 Let the lawyers rule the world? Yeah right, that will help.
Excuse me? How on God's Bloody Green Earth did you pull that out of your @$$?

 When the "governance" types get it right, sure, set up all the browsers
 to take their cue. In the mean time, let's do what works today.
Fine, so we get different implementations in every single browser and MUA and every other Internet-enabled program. You get what you want.

 Ultimately, the user should be in control (like I am with my named.root
 file) but the vendors should set good defaults to help the users who
 can't do this themselves.
You're a customer of an ISP. You know nothing about how to run your own nameserver. Just how exactly do you expect to have control over your own named.root?

If you're not a programmer with direct commit access to Mozilla and Opera, just how exactly do you expect to have any control over this process?


Your personal example doesn't count here. What counts is what the average user can do/is reasonably capable of.

--
Brad Knowles, <brad@stop.mail-abuse.org>

"Those who would give up essential Liberty, to purchase a little
temporary Safety, deserve neither Liberty nor Safety."

-- Benjamin Franklin (1706-1790), reply of the Pennsylvania
Assembly to the Governor, November 11, 1755

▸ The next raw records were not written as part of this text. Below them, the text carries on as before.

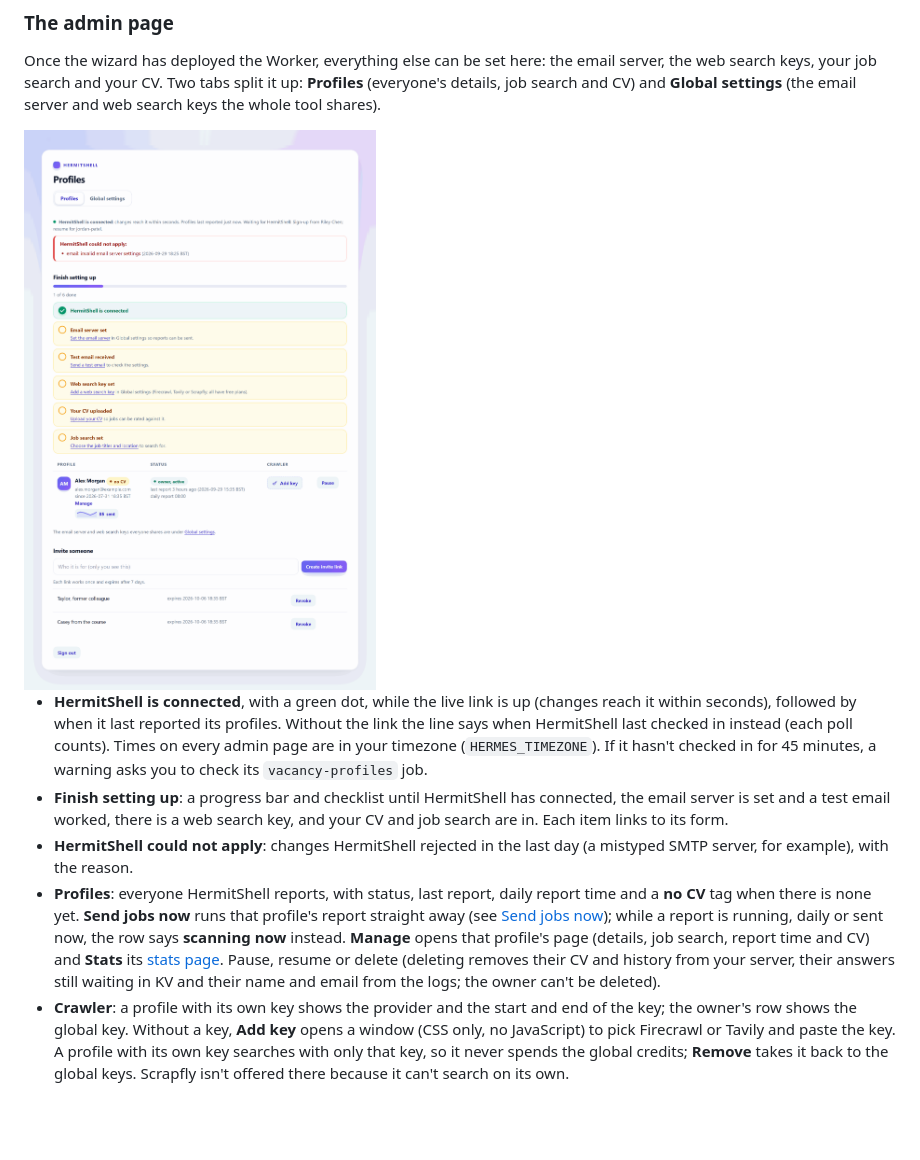
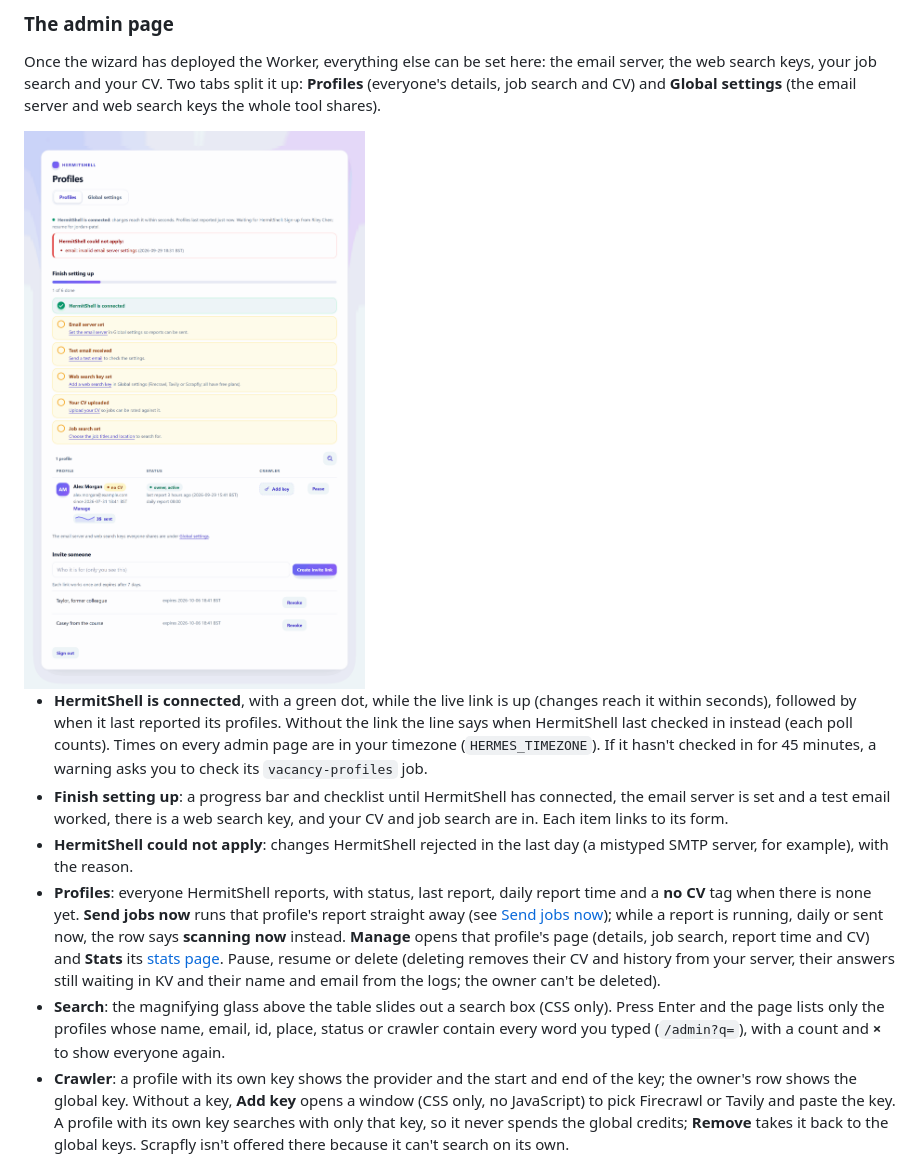
Before and after one commit to Metaheurist/HermitShell, a Markdown page: docs/feedback-worker.md, the part around the change. Drawn GitHub-style; pictures changed too: docs/images/worker/admin-dashboard-setup.png; blank space fills up the shorter version.

```diff
--- a/docs/feedback-worker.md
+++ b/docs/feedback-worker.md
@@ -365,6 +365,9 @@ whole tool shares).
   and CV) and **Stats** its [stats page](#stats). Pause, resume or delete
   (deleting removes their CV and history from your server, their answers still waiting in KV and
   their name and email from the logs; the owner can't be deleted).
+- **Search**: the magnifying glass above the table slides out a search box (CSS only). Press Enter
+  and the page lists only the profiles whose name, email, id, place, status or crawler contain every
+  word you typed (`/admin?q=`), with a count and **&times;** to show everyone again.
 - **Crawler**: a profile with its own key shows the provider and the start and end of the key; the
   owner's row shows the global key. Without a key, **Add key** opens a window (CSS only, no
   JavaScript) to pick Firecrawl or Tavily and paste the key. A profile with its own key searches with
```
Also changed, not shown: CHANGELOG.md (+4 -0 lines), docs/screenshots.md (+8 -1 lines), docs/images/worker/admin-dashboard-search.png (added), docs/images/worker/admin-dashboard.png, docs/images/worker/admin-key-modal.png, 1 other file.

SAGE member since 1995. See <http://www.sage.org/> for more info.